DAILY FILM DOSE: A Daily Film Appreciation and Review Blog: Robocop

Monday, 8 October 2012


As it did back then, the mixture of childish and silly comic book sensibilities with wholly disturbing graphic violence feels like an irresponsible problem child let loose to run amuck. In this case the child was Paul Verhoeven, the Dutch filmmaker who had made a name for himself in Europe with a number of salacious and trashy films about sex and violence.
Robocop (1987) dir. Paul Verhoeven
Starring: Peter Weller, Nancy Allen, Miguel Ferrer, Kurtwood Smith, Ronnie Cox

By Alan Bacchus

In his first American film, Verhoeven brought a cold and dirty working class aesthetic to go along with his flare with the camera. He and DOP Jost Vacano’s visual palette is almost exclusively greys and blues, with little or no colour at all in the frames. Verhoeven's use of the steadicam is effective, a constantly moving camera which is more rough and shaky than the traditional smooth and elegant feeling of the device.

The performances are gritty and truly delicious, especially the baddies. Ronnie Cox’s despicable Omni Consumer Products VP Richard (Dick) Jones is awesome, but it's bested by Kurtwood Smith’s terrifying yet charismatic performance as the drug boss, Clarence Boddicker. Who can forget when he playfully blows Murphy’s hand off with a shotgun while singing, "Na-na-na-na-na"? Boddicker’s cronies, which include Twin Peaks alum Ray Wise and ER alum Paul Crane, are just as despicable and nasty. But it’s Miguel Ferrer’s performance as the egomaniacal creator of Robocop, Bob Morton, the epitome of white collar repulsive aggression, that is the most memorable.

The director’s cut, as Robocop fans know, is the ONLY version of the film they would be satisfied with. For those who haven't memorized the film, there are only a handful of frames added to the original, but it's enough violence and bloodshed to send the film way over the top. The most graphic addition shows the head of the Rob Bottin-created Peter Weller mock-up exploding from Clarence Boddicker’s fatal gunshot. Ouch.

I don’t know how much of the violence was in the script, but writers Michael Miner and Ed Neumeier certainly take an accurate pulse of the 1980s corporate malfeasance as well as Oliver Stone’s Wall Street did that same year, but with a more cooky and deranged comic book sensibility. Whether it's the privatization of the police - which has not yet happened, but a semi-privatization of the military/security in Iraq is not that far off base; the cutthroat corporate battle between the white collar assholes, Dick Jones and Bob Morton; or even good ol’ coke snorting off hooker's tits – it’s '80s excess to the max, and thank God for that.

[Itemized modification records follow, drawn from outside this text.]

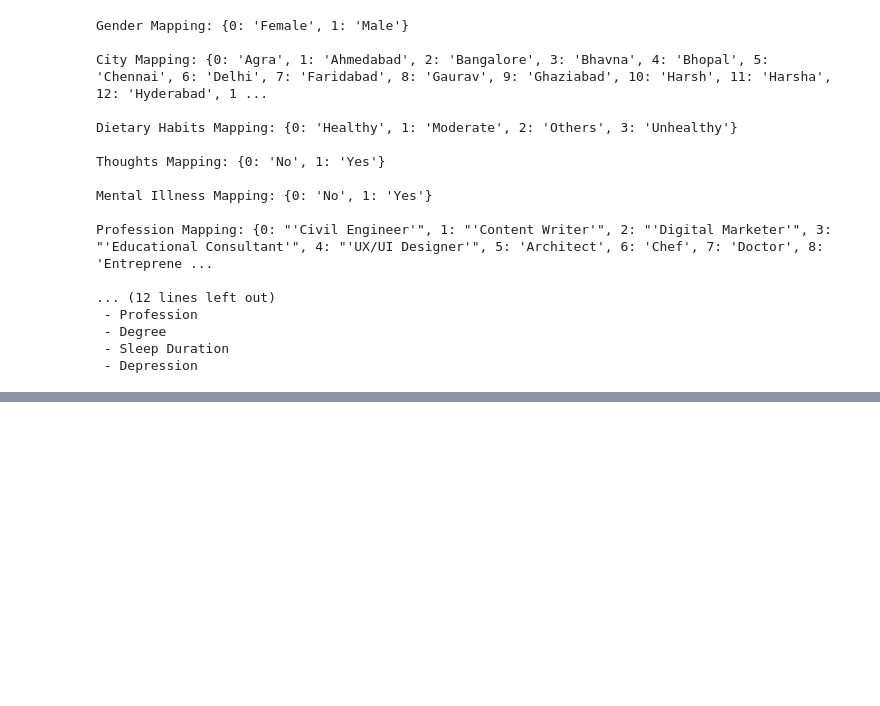
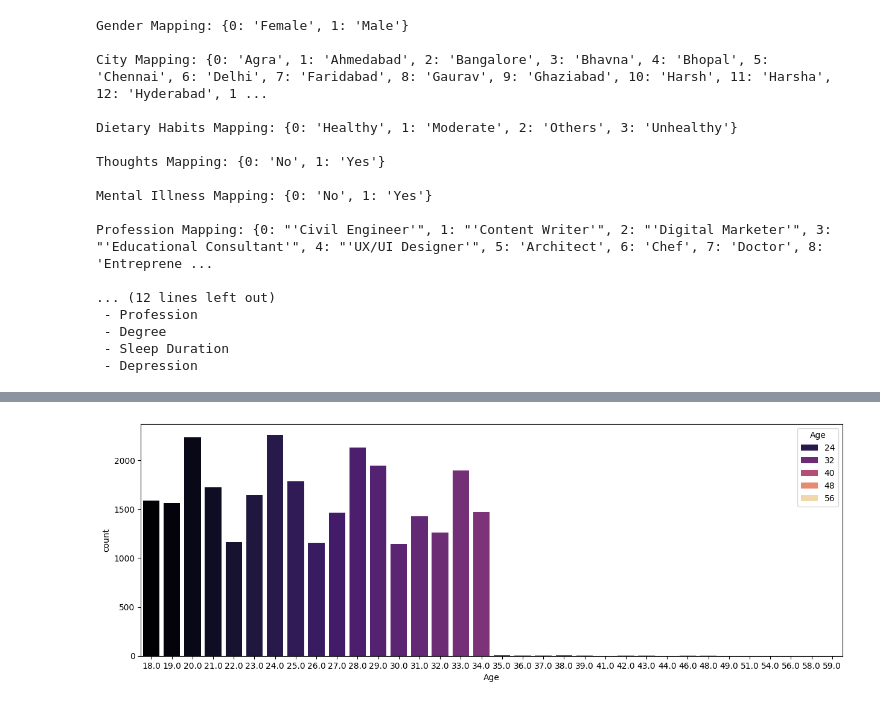
Before and after one commit to ETE4990-S25/homeworkfolder-Jayden-gif-dev, a Jupyter notebook: Labs/Lab_11/Huynh_Gia_Phong_Tat_Lab_11.ipynb, the cells around one changed output, grey strips where cells are left out. Drawn from its saved outputs; the diff is of its cells as text; code cells hidden in the pictures; blank space fills up the shorter version.

```diff
--- a/Labs/Lab_11/Huynh_Gia_Phong_Tat_Lab_11.ipynb
+++ b/Labs/Lab_11/Huynh_Gia_Phong_Tat_Lab_11.ipynb
@@ -241,0 +339,6 @@ Profession Mapping: {0: "'Civil Engineer'", 1: "'Content Writer'", 2: "'Digital
+# %%
+plt.figure(figsize = (15, 5))
+sns.countplot(x=wo_id["Age"], data = wo_id, palette = "magma", hue = "Age")
+plt.show()
+# %% [output]
+[figure, added]
```
Also changed, not shown: parts of 22 cells of this notebook.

I can’t imagine any filmmaker today getting away with the shocking level of violence and depravity from a tentpole film such as this. In today's climate Robocop would have been turned into a lunchbox-friendly kids' flick. But Black Swan Darren Aronofsky is currently tapped as the new helmer of the reboot, so the future looks bright for the franchise. Whether it actually comes to fruition is questionable.


1 comment :

Zack Mandell said...

Wow that brought back all sorts of memories just thinking about Robocop. What a review of a classic